These marshes are, in fact, the natural sponges in our environment. They help to capture and store pollutants which then undergo various physical and chemical changes. Floodwater thus helps to restore the chemical balance in the marshes making them more effective in pollution control.
Additionally, wetlands are important breeding sites for a number of creatures like fish, shrimps and crabs. Actually, a number of organisms depend on wetlands to spawn and grow. As wetlands are relatively calm and sheltered, they are the safest places for juveniles to develop.
Thus, when marshes flood, they bring in more nutrients. More food is then available for juveniles to develop and grow.
In the same manner, the rich diversity of creatures (insects, clams, fish etc.) in marshes feed on the excess nutrients. They grow and multiply thus becoming food for other organisms like birds, salamanders, turtles etc.

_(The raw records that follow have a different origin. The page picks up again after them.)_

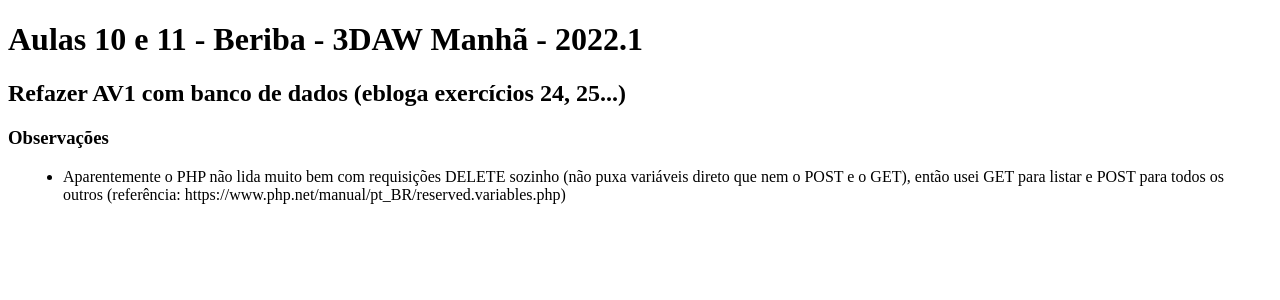
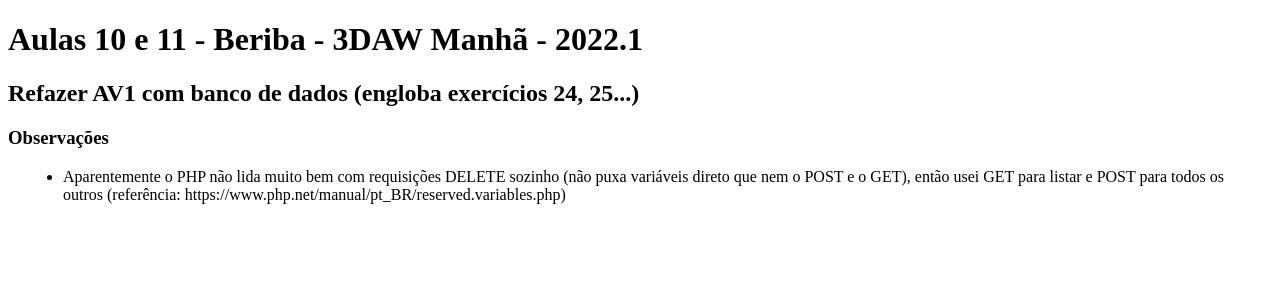
Before and after one commit to beriba-faeterj/3DAW_2022_1, a PHP site: page / in a window 1280 px wide. Shown: the part 46-346 px from the top of the page. Run offline with PHP 8.4, Linux system fonts and the light colour scheme.

Commit message:
Update index.php

```diff
--- a/AULA_10_E_11/REFAZER_AV1_BANCO/index.php
+++ b/AULA_10_E_11/REFAZER_AV1_BANCO/index.php
@@ -25,7 +25,7 @@ Aulas 10 e 11 - 02/06/2022 e 09/06/2022 - Refazer AV1 com banco de dados
     </nav>
     <main>
         <h1>Aulas 10 e 11 - Beriba - 3DAW Manhã - 2022.1</h1>
-        <h2>Refazer AV1 com banco de dados (ebloga exercícios 24, 25...)</h2>
+        <h2>Refazer AV1 com banco de dados (engloba exercícios 24, 25...)</h2>
         <h3>Observações</h3>
         <ul>
             <li>Aparentemente o PHP não lida muito bem com requisições DELETE sozinho (não puxa variáveis direto que nem o POST e o GET), então usei GET para listar e POST para todos os outros (referência: https://www.php.net/manual/pt_BR/reserved.variables.php)</li>
```
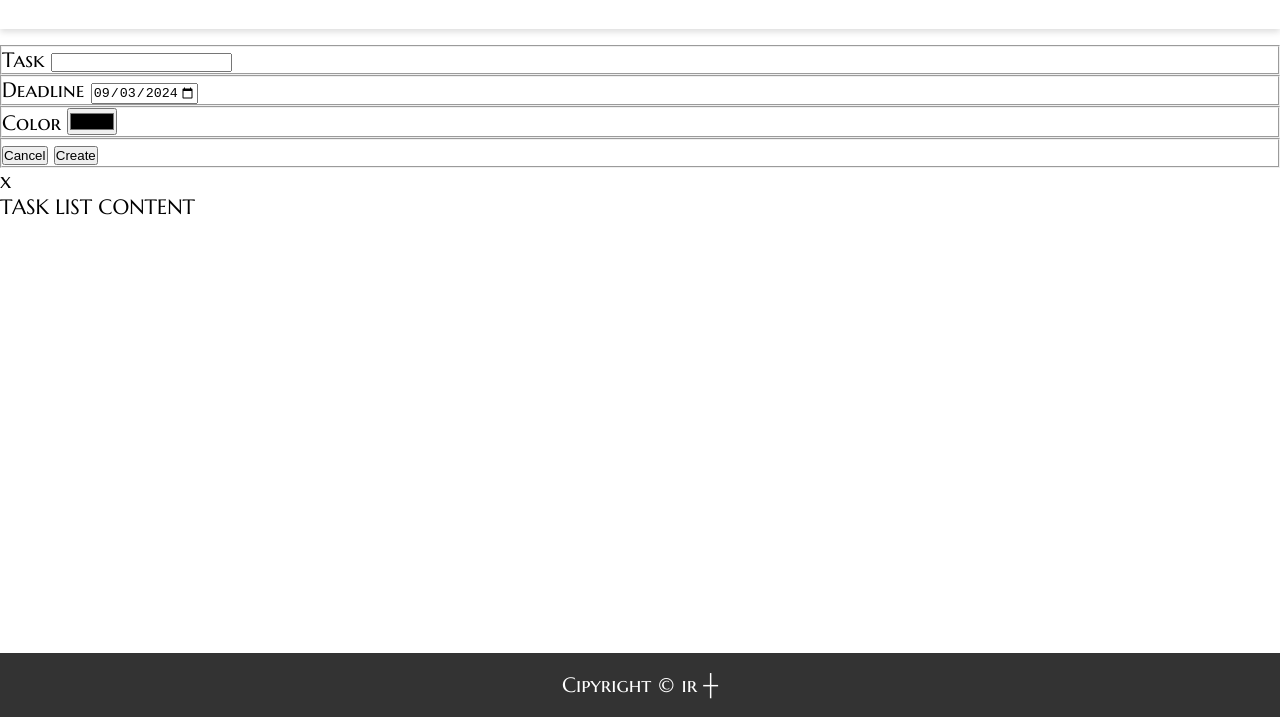
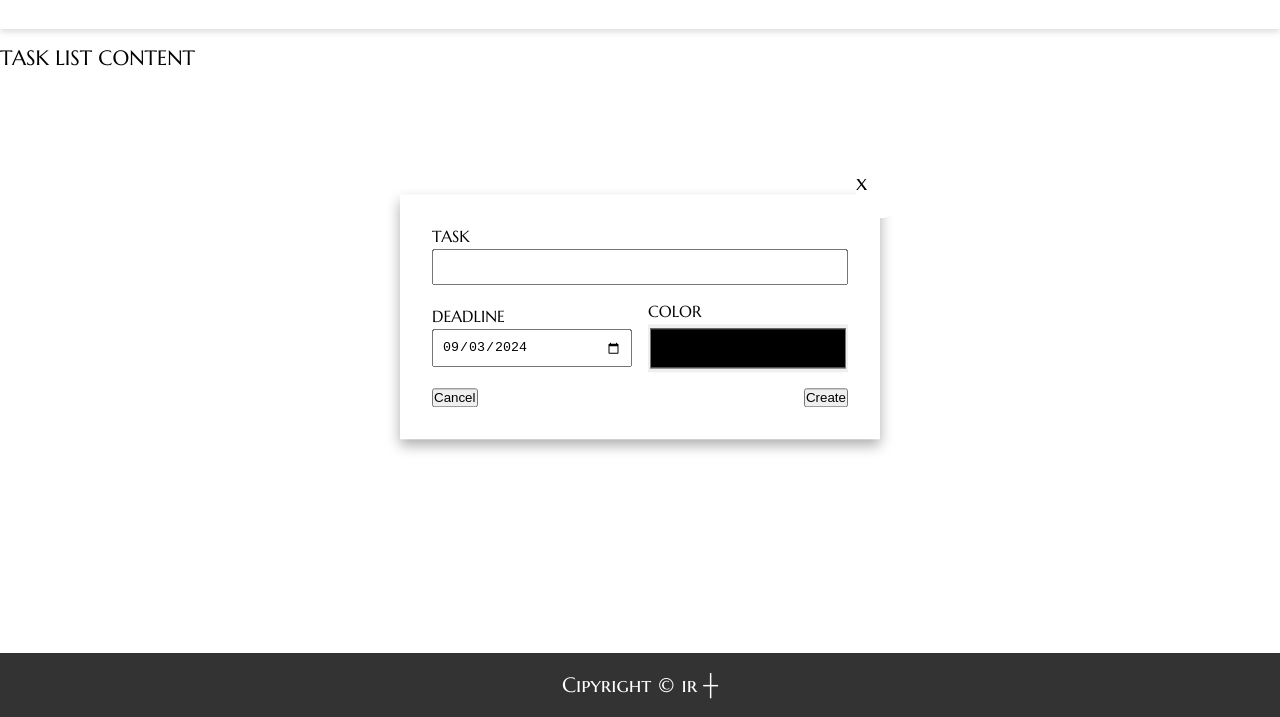
Before and after one commit to sxlx333/toDoApp, a website: page index.html in a window 1280 px wide. Shown: the part 83-800 px from the top of the page. Drawn offline with Linux system fonts and the light colour scheme.

Commit message:
ligthbox

```diff
--- /dev/null
+++ b/css/components/form-create.css
@@ -0,0 +1,82 @@
+
+
+.lightbox {
+    position: fixed;
+    /* top: 0;
+    right: 0;
+    bottom: 0;
+    left: 0;  tas pats */
+    inset: 0;
+}
+.lightbox[data-visible="false"] {
+    display: none;
+}
+.lightbox > .background {
+    width: 100%;
+    height: 100%;
+    background-color: #0005;
+}
+.form-create {
+    max-width: 30rem;
+    display: flex;
+    flex-direction: column;
+    gap: 1rem;
+    padding: 2rem;
+    position: absolute;
+    width: 100%;
+    background: #fff;
+    box-shadow: 0 0.4rem 0.8rem #0005;
+    top: 50%;
+    left: 50%;
+    transform: translate(-50%, -50%);
+}
+.form-create .form-row {
+    display: flex;
+    flex-direction: column;
+    gap: 0.2rem;
+    border: none;
+    width:100%;
+}
+fieldset {
+    border: none;
+}
+.form-create .columns {
+    display: flex;
+    gap: 1rem;
+    flex-direction: row;
+    justify-content: space-between;
+    align-items: center;
+}
+.form-create .label {
+    font-size: 1rem;
+    text-transform: uppercase;
+}
+.form-create .input {
+    padding: 0.5rem;
+    width: 100%;
+    line-height: 1rem;
+}
+.form-create .input[type='color'] {
+    padding: 0;
+    border: none;
+    height: 3rem;
+}
+input[type]
+
+.form-create .btn {
+    padding: 0.5rem 1rem;
+}
+.form-create .btn:hover {
+
+}
+.form-create .close {
+    position: absolute;
+    top: 0;
+    right: 0;
+    transform: translate(50%, -50%);
+    width: 3rem;
+    height:3rem;
+    border-radius: 50%;
+    background-color: #fff;
+    box-shadow: 0 0.4;
+}
--- a/css/style.css
+++ b/css/style.css
@@ -1,6 +1,6 @@
 @import url(./components/footer.css);
 @import url(./components/header.css);
-
+@import url(./components/form-create.css);
 
 /* @import url('https://fonts.googleapis.com/css2?family=Marcellus+SC&display=swap'); */
 
```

In this way, the outburst of food attracts a plethora of creatures into wetlands.
Floods also help certain animals to migrate as well as disperse seeds of plants.
We have to keep in mind that flooding is a natural process in the environment. It becomes a problem when people live/build too close to floodplains. Or when they modify the land so much that it can no longer absorb water.
So, the negative effects of flooding are damage to built infrastructure, economic losses, loss of lives and social disruption, erosion and algal blooms.
Without a doubt, rushing water is very powerful. Whether it comes from a river overflow or a dam break, floods can destroy everything along their way.
They inundate houses, buildings, bridges and damage property. They can also initiate fires leading to explosions. Very often, they also damage drainage systems especially sewage networks. Waste matter thus spills leading to pollution. Or they contaminate water bodies making the water unfit for drinking.
As an example, the 2010 flood event in Pakistan damaged the property of 20 million people. And 10 million had no access to safe drinking water.
Such destruction obviously leads to drastic economic losses. Hurricane Katrina remains the most expensive flood in US history, totalling US $81 billion.
As floods destroy transportation and communication networks, people cannot work. They also wipe out agricultural land or transmit diseases to farm animals. In 2019, two storms flooded Malawi, Mozambique and Zimbabwe destroying 780,000 hectares of agricultural land.
Regions that depend on coastal tourism and associated businesses suffer significantly as well. Floods can severely affect their properties or even discourage tourists from visiting such places. While such businesses often have insurance cover to build back, it is yet another battle to get hold of that money.
When caught unaware, floods can kill thousands to millions of people at one go. This is especially real in Asia where people are mostly farmers who live close to floodplains. In fact, one of the worst floods ever occurred in China in 1931 on the Yangtze River. Torrential rain flooded a 1300 km2 area and killed around 4 million people directly and indirectly.
Moreover, floods can injure a number of people or lead to mental health issues. Very often, they also cause disease outbreaks such as diarrhoea and gastroenteritis as water becomes polluted.
And on top of everything, as they destroy crops and farms, they disrupt the livelihoods of many communities.
As it is, extreme flooding events can wipe away significant amounts of sediment. This can eventually lead to bank erosion, collapse or even landslides where the terrain is steep.
For example, monsoon flooding causes severe erosion in the state of Assam, India. The width of the Brahmaputra River has increased by 15 km because of bank erosion!
Unfortunately, floods can also stimulate algal blooms in the sea, lakes and rivers. The load of nutrient especially phosphorous and nitrogen stimulate algae to grow and multiply rapidly. Eventually, they cover the surface of the water preventing oxygen from penetrating inside. As a result, organisms that live inside die.